Exercise objective
Only the lines that hold "ipynb" should be in the answer, each copied from the data below.

____ Entries supplied

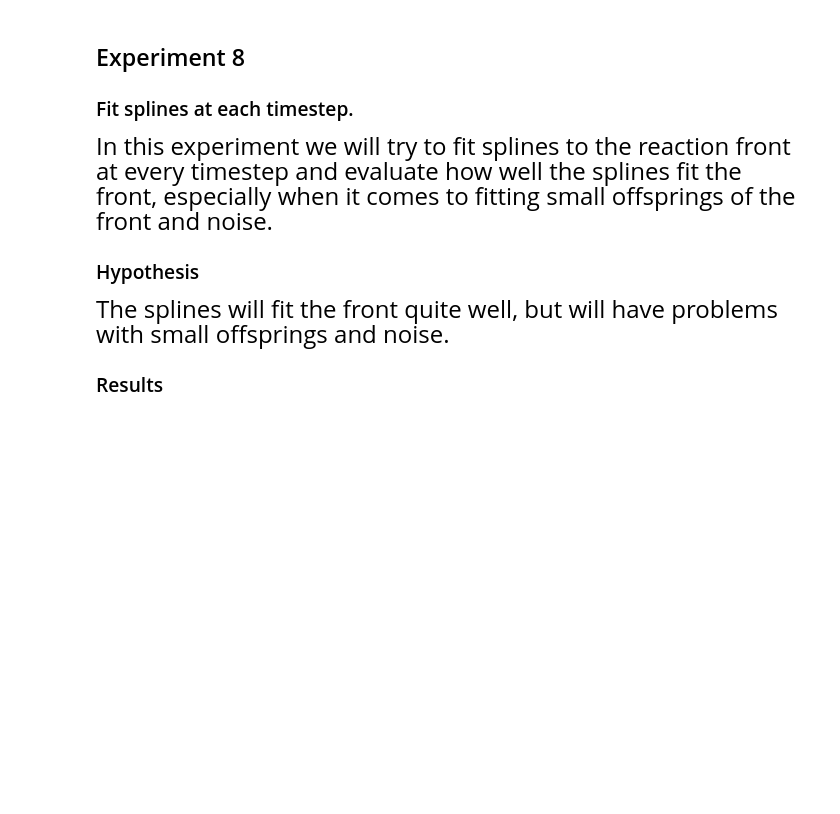
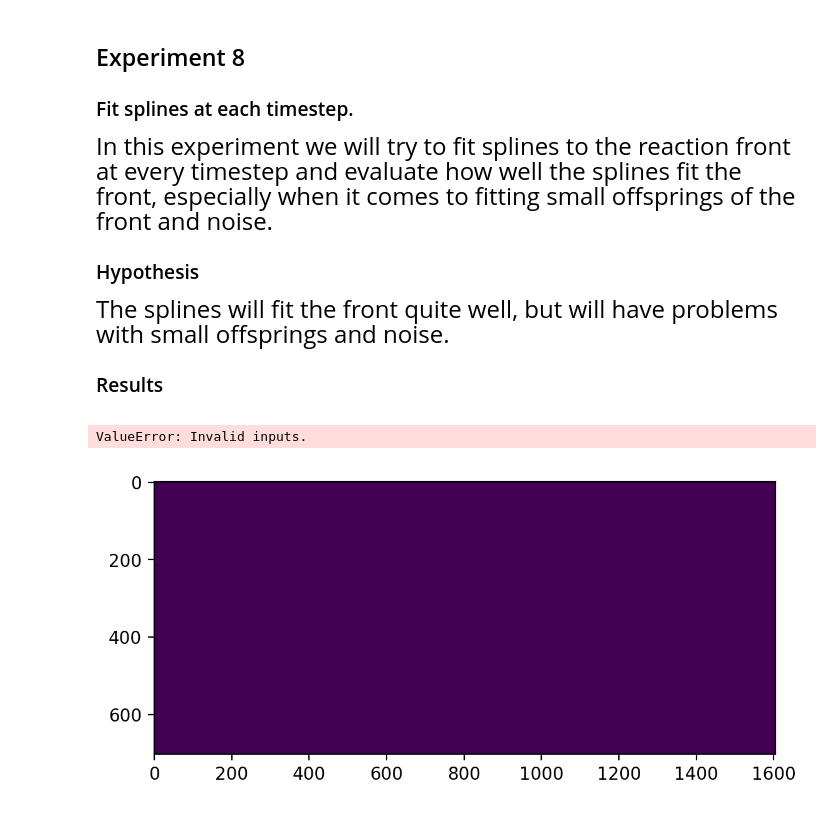
Before and after one commit to c3di/PropaTrack, a Jupyter notebook: experiments.ipynb, the cells around one changed output. Saved outputs shown, nothing was run; the diff lists cells and outputs as text; code cells hidden in the pictures; blank space fills up the shorter version.

```diff
--- a/experiments.ipynb
+++ b/experiments.ipynb
@@ -440,0 +451,24 @@ The splines will fit the front quite well, but will have problems with small off
+# %%
+frames = get_video_frames("videos/double_c_shape.mp4")
+footprint = morphology.disk(3)
+# Initialize the front
+h, w = frames[0].shape
+blank_canvas = np.zeros((h, w), dtype=np.uint8)
+for i, _ in tqdm(enumerate(frames[:-1])):
+    front = front_from_frames(frames[i], frames[i+1], footprint)
+    contours, _ = cv2.findContours(front, cv2.RETR_EXTERNAL, cv2.CHAIN_APPROX_NONE)
+    fig, ax = plt.subplots(dpi=200)
+    ax.imshow(blank_canvas)
+    for contour in contours:
+        if cv2.arcLength(contour, False) > 25:
+            steps = int(len(np.squeeze(contour)) * 0.05)
+            X = np.squeeze(contour)[::steps, 0]
+            Y = np.squeeze(contour)[::steps, 1]
+            tck, u = interpolate.splprep([X, Y], s=1)
+            out = np.array(interpolate.splev(u, tck)).T
+            ax.plot(out[:, 0], out[:, 1], 'y', linewidth=0.25)
+    plt.savefig(f'results/experiment8/frame {i}.png')
+    plt.close(fig)
+# %% [output]
+ValueError: Invalid inputs.
+[figure, added]
```
Also changed, not shown: parts of 1 cell of this notebook.
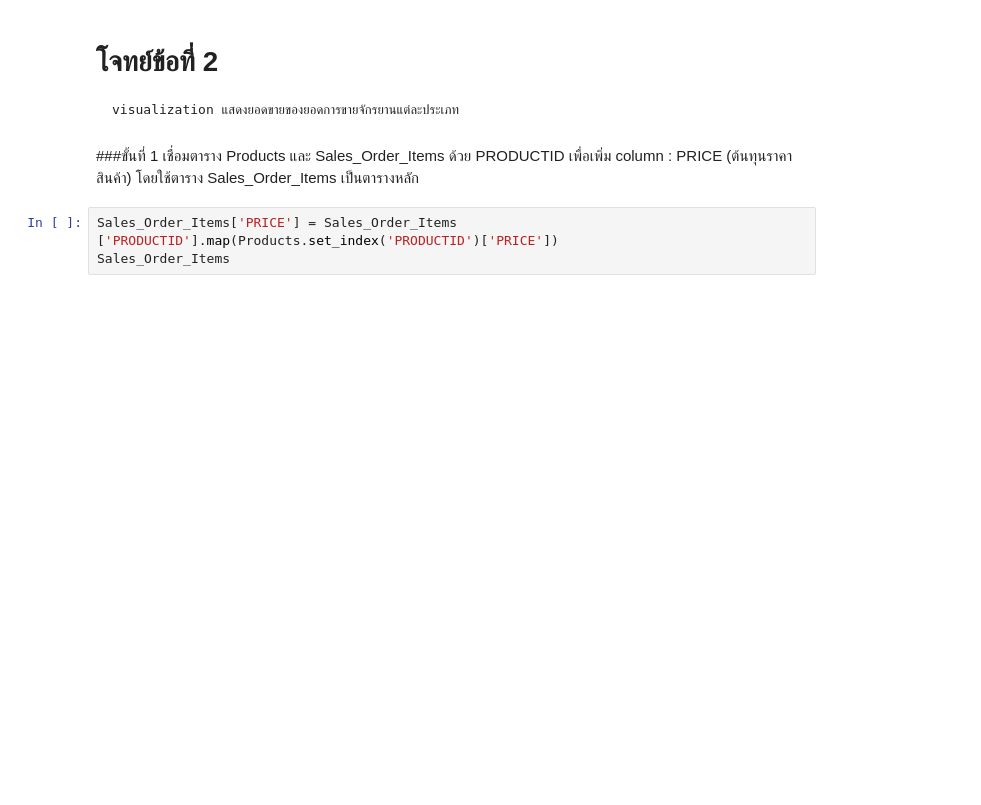
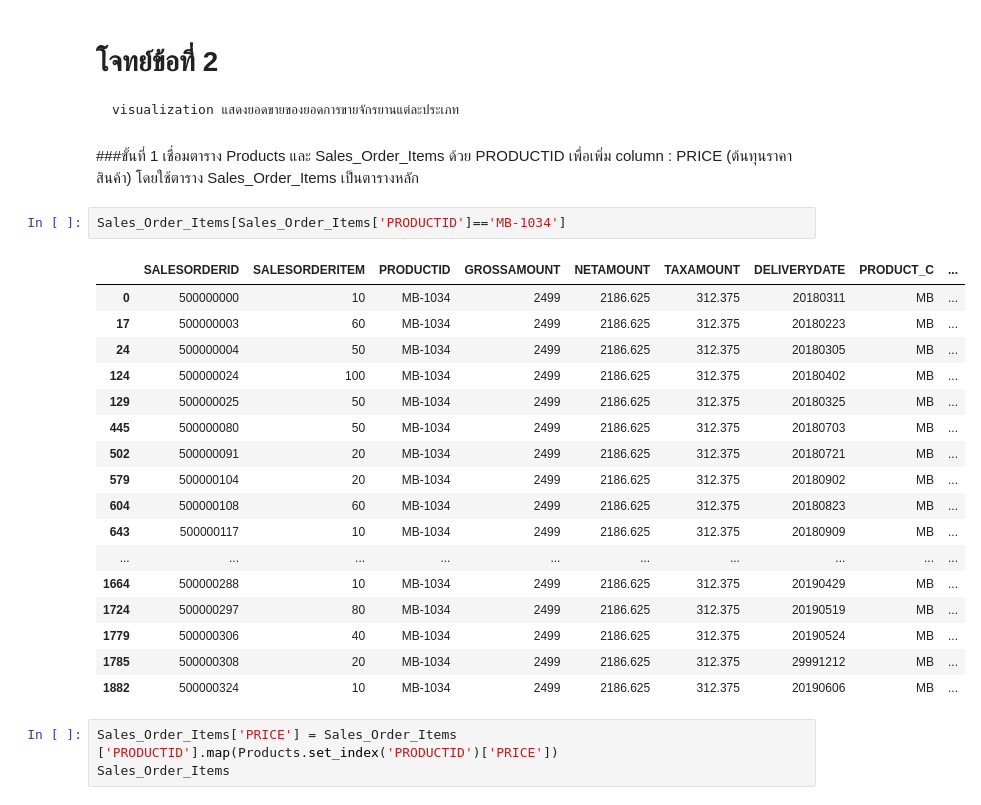
Before and after one commit to nicha0524/DPDM2021, a Jupyter notebook: Project.ipynb, the cells around one changed output. Cells and saved outputs as stored; diff of their text form; blank space fills up the shorter version.

```diff
--- a/Project.ipynb
+++ b/Project.ipynb
@@ -509,6 +513,26 @@ bicycle.iloc[:,[0,2]]
     visualization แสดงยอดขายของยอดการขายจักรยานแต่ละประเภท
 # %% [markdown]
 ###ขั้นที่ 1 เชื่อมตาราง Products และ Sales_Order_Items ด้วย PRODUCTID เพื่อเพิ่ม column : PRICE (ต้นทุนราคาสินค้า) โดยใช้ตาราง Sales_Order_Items เป็นตารางหลัก
+# %%
+Sales_Order_Items[Sales_Order_Items['PRODUCTID']=='MB-1034']
+# %% [output]
+|  | SALESORDERID | SALESORDERITEM | PRODUCTID | GROSSAMOUNT | NETAMOUNT | TAXAMOUNT | DELIVERYDATE | PRODUCT_C | ... |
+| 0 | 500000000 | 10 | MB-1034 | 2499 | 2186.625 | 312.375 | 20180311 | MB | ... |
+| 17 | 500000003 | 60 | MB-1034 | 2499 | 2186.625 | 312.375 | 20180223 | MB | ... |
+| 24 | 500000004 | 50 | MB-1034 | 2499 | 2186.625 | 312.375 | 20180305 | MB | ... |
+| 124 | 500000024 | 100 | MB-1034 | 2499 | 2186.625 | 312.375 | 20180402 | MB | ... |
+| 129 | 500000025 | 50 | MB-1034 | 2499 | 2186.625 | 312.375 | 20180325 | MB | ... |
+| 445 | 500000080 | 50 | MB-1034 | 2499 | 2186.625 | 312.375 | 20180703 | MB | ... |
+| 502 | 500000091 | 20 | MB-1034 | 2499 | 2186.625 | 312.375 | 20180721 | MB | ... |
+| 579 | 500000104 | 20 | MB-1034 | 2499 | 2186.625 | 312.375 | 20180902 | MB | ... |
+| 604 | 500000108 | 60 | MB-1034 | 2499 | 2186.625 | 312.375 | 20180823 | MB | ... |
+| 643 | 500000117 | 10 | MB-1034 | 2499 | 2186.625 | 312.375 | 20180909 | MB | ... |
+| ... | ... | ... | ... | ... | ... | ... | ... | ... | ... |
+| 1664 | 500000288 | 10 | MB-1034 | 2499 | 2186.625 | 312.375 | 20190429 | MB | ... |
+| 1724 | 500000297 | 80 | MB-1034 | 2499 | 2186.625 | 312.375 | 20190519 | MB | ... |
+| 1779 | 500000306 | 40 | MB-1034 | 2499 | 2186.625 | 312.375 | 20190524 | MB | ... |
+| 1785 | 500000308 | 20 | MB-1034 | 2499 | 2186.625 | 312.375 | 29991212 | MB | ... |
+| 1882 | 500000324 | 10 | MB-1034 | 2499 | 2186.625 | 312.375 | 20190606 | MB | ... |
 # %%
 Sales_Order_Items['PRICE'] = Sales_Order_Items ['PRODUCTID'].map(Products.set_index('PRODUCTID')['PRICE'])
 Sales_Order_Items
```
Also changed, not shown: parts of 14 cells of this notebook.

________

Answer to this exercise
Before and after one commit to c3di/PropaTrack, a Jupyter notebook: experiments.ipynb, the cells around one changed output. Saved outputs shown, nothing was run; the diff lists cells and outputs as text; code cells hidden in the pictures; blank space fills up the shorter version.
--- a/experiments.ipynb
+++ b/experiments.ipynb
Before and after one commit to nicha0524/DPDM2021, a Jupyter notebook: Project.ipynb, the cells around one changed output. Cells and saved outputs as stored; diff of their text form; blank space fills up the shorter version.
--- a/Project.ipynb
+++ b/Project.ipynb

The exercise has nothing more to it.